Jack Peterson, Managing for Mission

August 9, 2017



If you’re the administrator or trustee of a faith-based school, you have a tough job. Saying our schools are complex organizations doesn’t make it any easier. But it would be helpful to have a framework that brings greater clarity to what we’re doing—both for ourselves and the people we lead.

Every business knows that to succeed it needs an effective business model, and faith-based schools have learned that they do too. But they also need more. In fact, faith-based schools need to manage four different models at work in their school. Each model must be functional in itself and must support the function of the other three.

Let’s take a closer look:

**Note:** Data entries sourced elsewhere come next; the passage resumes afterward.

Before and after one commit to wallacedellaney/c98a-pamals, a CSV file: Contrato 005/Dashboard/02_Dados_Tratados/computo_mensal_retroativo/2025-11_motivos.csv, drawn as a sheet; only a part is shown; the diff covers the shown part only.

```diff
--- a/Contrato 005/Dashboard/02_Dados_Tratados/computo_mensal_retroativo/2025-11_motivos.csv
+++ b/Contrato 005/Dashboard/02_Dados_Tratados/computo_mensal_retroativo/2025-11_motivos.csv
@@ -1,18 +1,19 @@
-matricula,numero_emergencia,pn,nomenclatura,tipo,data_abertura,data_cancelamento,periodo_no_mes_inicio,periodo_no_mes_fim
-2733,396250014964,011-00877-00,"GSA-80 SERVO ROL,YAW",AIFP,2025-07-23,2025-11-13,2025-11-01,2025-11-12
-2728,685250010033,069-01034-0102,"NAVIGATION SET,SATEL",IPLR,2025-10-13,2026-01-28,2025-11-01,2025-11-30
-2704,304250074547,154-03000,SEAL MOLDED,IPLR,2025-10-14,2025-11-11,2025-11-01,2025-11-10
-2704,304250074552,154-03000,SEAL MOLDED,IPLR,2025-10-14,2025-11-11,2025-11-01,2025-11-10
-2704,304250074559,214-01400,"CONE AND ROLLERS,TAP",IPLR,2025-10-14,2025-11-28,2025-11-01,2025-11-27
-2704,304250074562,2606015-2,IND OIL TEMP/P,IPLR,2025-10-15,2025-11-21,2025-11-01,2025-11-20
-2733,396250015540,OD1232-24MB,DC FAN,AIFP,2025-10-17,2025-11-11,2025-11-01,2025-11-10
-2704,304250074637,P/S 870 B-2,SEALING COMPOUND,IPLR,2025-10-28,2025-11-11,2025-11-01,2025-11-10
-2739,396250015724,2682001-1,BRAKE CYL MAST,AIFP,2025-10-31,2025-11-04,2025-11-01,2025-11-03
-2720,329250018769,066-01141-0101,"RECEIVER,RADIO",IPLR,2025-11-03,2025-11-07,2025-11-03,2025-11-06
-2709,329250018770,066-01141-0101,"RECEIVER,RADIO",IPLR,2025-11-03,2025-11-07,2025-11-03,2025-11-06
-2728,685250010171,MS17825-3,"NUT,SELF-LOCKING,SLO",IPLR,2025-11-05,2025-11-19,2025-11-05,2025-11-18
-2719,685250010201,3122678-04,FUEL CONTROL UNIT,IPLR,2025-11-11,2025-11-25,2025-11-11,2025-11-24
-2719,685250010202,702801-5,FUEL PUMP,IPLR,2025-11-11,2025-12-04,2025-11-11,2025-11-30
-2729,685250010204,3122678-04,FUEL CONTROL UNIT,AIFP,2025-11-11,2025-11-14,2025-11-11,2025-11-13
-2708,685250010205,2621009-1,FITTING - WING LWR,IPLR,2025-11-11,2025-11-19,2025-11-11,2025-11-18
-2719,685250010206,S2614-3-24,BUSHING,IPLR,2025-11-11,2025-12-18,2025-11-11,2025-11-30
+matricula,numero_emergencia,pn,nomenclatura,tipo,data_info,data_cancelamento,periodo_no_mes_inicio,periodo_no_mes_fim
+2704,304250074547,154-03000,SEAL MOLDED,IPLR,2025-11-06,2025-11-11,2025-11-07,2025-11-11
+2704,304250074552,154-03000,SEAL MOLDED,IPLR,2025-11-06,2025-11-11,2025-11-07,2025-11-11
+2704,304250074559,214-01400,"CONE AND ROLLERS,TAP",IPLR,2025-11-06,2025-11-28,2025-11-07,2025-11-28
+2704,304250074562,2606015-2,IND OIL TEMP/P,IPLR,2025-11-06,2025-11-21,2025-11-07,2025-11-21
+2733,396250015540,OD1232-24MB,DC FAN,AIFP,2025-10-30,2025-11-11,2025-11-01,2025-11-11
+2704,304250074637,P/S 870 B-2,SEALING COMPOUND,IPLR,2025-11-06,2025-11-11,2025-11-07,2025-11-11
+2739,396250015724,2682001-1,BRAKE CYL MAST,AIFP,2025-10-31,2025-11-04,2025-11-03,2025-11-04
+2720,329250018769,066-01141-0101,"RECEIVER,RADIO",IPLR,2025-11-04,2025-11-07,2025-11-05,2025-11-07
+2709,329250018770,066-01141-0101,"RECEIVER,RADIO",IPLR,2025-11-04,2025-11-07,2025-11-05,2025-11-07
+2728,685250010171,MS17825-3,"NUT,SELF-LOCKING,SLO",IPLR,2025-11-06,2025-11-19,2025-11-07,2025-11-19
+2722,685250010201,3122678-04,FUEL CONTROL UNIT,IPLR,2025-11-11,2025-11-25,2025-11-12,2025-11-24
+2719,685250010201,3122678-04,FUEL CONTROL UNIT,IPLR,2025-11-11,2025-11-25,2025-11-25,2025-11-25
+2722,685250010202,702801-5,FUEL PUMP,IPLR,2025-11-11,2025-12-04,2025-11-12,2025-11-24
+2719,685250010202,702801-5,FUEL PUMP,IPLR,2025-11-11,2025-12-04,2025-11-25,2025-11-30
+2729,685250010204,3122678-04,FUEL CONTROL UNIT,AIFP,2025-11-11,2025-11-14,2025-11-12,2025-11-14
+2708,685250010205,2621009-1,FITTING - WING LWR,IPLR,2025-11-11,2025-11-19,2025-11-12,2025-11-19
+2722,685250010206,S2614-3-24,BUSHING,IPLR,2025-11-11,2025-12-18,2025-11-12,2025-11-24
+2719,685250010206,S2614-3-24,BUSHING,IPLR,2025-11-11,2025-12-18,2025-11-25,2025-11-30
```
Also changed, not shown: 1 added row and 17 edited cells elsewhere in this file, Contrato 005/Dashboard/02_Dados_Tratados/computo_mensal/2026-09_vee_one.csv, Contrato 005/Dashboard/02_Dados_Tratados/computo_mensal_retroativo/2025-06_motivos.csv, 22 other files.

As religion teachers and campus ministers will be happy to remind you, faith formation is at the core of our schools’ mission. It’s what makes us special. But it doesn’t happen by accident. We need to orchestrate a number of activities: To provide spiritual formation to our staff, build religion classes into the curriculum, develop a campus ministry program, service opportunities, and a way to tie our spiritual values to actions for social justice. All these components and others need to be organized into an effective strategy for engendering faith in our students. So we can say we have an Apostolic Model. A rudimentary representation might look like this:


But we’re schools, and as such, we need to prepare students for success in college and later life. To do this we need a college prep curriculum (even if we’re k-8, by the way). We need to put in place professional development, technology and facilities that support that curriculum. To pay attention to our student-teacher ratio and design an effective class schedule. We even need to consider how extra-curriculars like athletics support our pedagogy. Coordinating all this requires thought and skill, and so we can say, we must have a Pedagogical Model.

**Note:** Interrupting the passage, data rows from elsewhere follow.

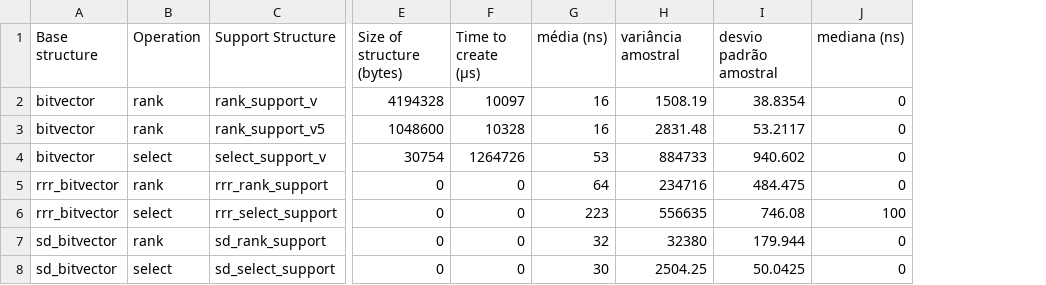
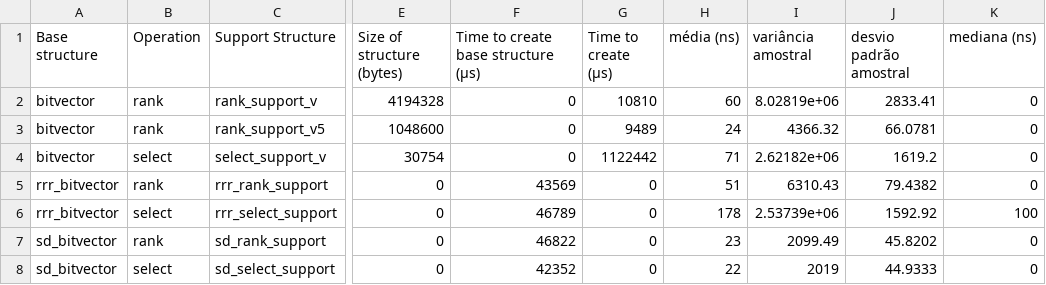
Before and after one commit to Gguidini/CE-experimentos, a CSV file: results/sdsl/bitvector_16MB_density25.csv, drawn as a sheet; only a part is shown, gaps mark what is left out; addresses are those after the commit; the diff names each change by its address in the sheet, - before the commit and + after, or states it on an @@ line.

```diff
--- a/results/sdsl/bitvector_16MB_density25.csv
+++ b/results/sdsl/bitvector_16MB_density25.csv
+column F, rows 1-8: Time to create base structure (µs) | 0 | 0 | 0 | 43569 | 46789 | 46822 | 42352
-G2 (Time to create (µs)): 10097
+G2 (Time to create (µs)): 10810
-H2 (média (ns)): 16
+H2 (média (ns)): 60
-I2 (variância amostral): 1508.19
+I2 (variância amostral): 8.02819e+06
-J2 (desvio padrão amostral): 38.8354
+J2 (desvio padrão amostral): 2833.41
-G3 (Time to create (µs)): 10328
+G3 (Time to create (µs)): 9489
-H3 (média (ns)): 16
+H3 (média (ns)): 24
-I3 (variância amostral): 2831.48
+I3 (variância amostral): 4366.32
-J3 (desvio padrão amostral): 53.2117
+J3 (desvio padrão amostral): 66.0781
-G4 (Time to create (µs)): 1264726
+G4 (Time to create (µs)): 1122442
-H4 (média (ns)): 53
+H4 (média (ns)): 71
-I4 (variância amostral): 884733
+I4 (variância amostral): 2.62182e+06
-J4 (desvio padrão amostral): 940.602
+J4 (desvio padrão amostral): 1619.2
-H5 (média (ns)): 64
+H5 (média (ns)): 51
-I5 (variância amostral): 234716
+I5 (variância amostral): 6310.43
-J5 (desvio padrão amostral): 484.475
+J5 (desvio padrão amostral): 79.4382
-H6 (média (ns)): 223
+H6 (média (ns)): 178
-I6 (variância amostral): 556635
+I6 (variância amostral): 2.53739e+06
-J6 (desvio padrão amostral): 746.08
+J6 (desvio padrão amostral): 1592.92
-H7 (média (ns)): 32
+H7 (média (ns)): 23
-I7 (variância amostral): 32380
+I7 (variância amostral): 2099.49
-J7 (desvio padrão amostral): 179.944
+J7 (desvio padrão amostral): 45.8202
-H8 (média (ns)): 30
+H8 (média (ns)): 22
-I8 (variância amostral): 2504.25
+I8 (variância amostral): 2019
-J8 (desvio padrão amostral): 50.0425
+J8 (desvio padrão amostral): 44.9333
```
Also changed, not shown: results/sdsl/bitvector_128MB_density10.csv, results/sdsl/bitvector_128MB_density75.csv, 34 other files.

But anyone who works in a faith-based school knows that learning happens only in a nurturing environment, a fabric of relationships that supports the student in her growth. Again, this doesn’t happen by accident.

Having a strong community means attracting a committed and diverse student body. It means having skilled faculty who must be supported with professional development, appropriate salaries and benefits. But faith-based schools also need a wider “cloud of witnesses” that support the students, which includes parents and graduates, who are now alumni. Creating a healthy learning community is an intentional act and our strategy for doing so can be called our Community Model.


We don’t usually think of our schools as businesses, but like any business we live with the uncompromising reality that our revenues have to exceed our expenditures. We need to run on a budget, which requires, first of all, a healthy enrollment and tuition revenues, but our schools also require philanthropic support, from annual giving, events and endowment. And we also need to raise money through capital campaigns to provide the needed facilities. This all has to work, year in and year out, so, like any business we need a functioning Business Model.


Clearly for our schools to survive and flourish, each one of the models, our Apostolic, Pedagogical, Community and Business models, have to be well-managed. But here’s the challenge: not only does each have to be functional in itself, they also have to support each other. Most of the people in our schools live in one or another of these models, and may not even be sure why we need the other models, or whether they’re that important. But if you’re a trustee or a chief administrator of a faith-based school, your job is to unite them all into one overall model for an effective school.


As I say, you’ve got a tough job. Managing for mission is the process of aligning all the elements of the four models so that like oarsmen in a racing shell, they all pull together toward the school’s mission. We use tools like strategic planning, appropriate governance models, spirit inspired discernment, thoughtful human resource practices, communications and institutional advancement to achieve this alignment. More can be learned about these tools by exploring the resources on this website,

If you’d like to see a visual presentation of this explanation of the Four Models in a Faith-based School, or use it to share with others in your school, go back to the top of this post and click on the video link.

And thanks for all you do to support faith based education. Keep up your good work on behalf of God’s beloved children.

More information on how boards can best carry out their crucial role is available several places on this website,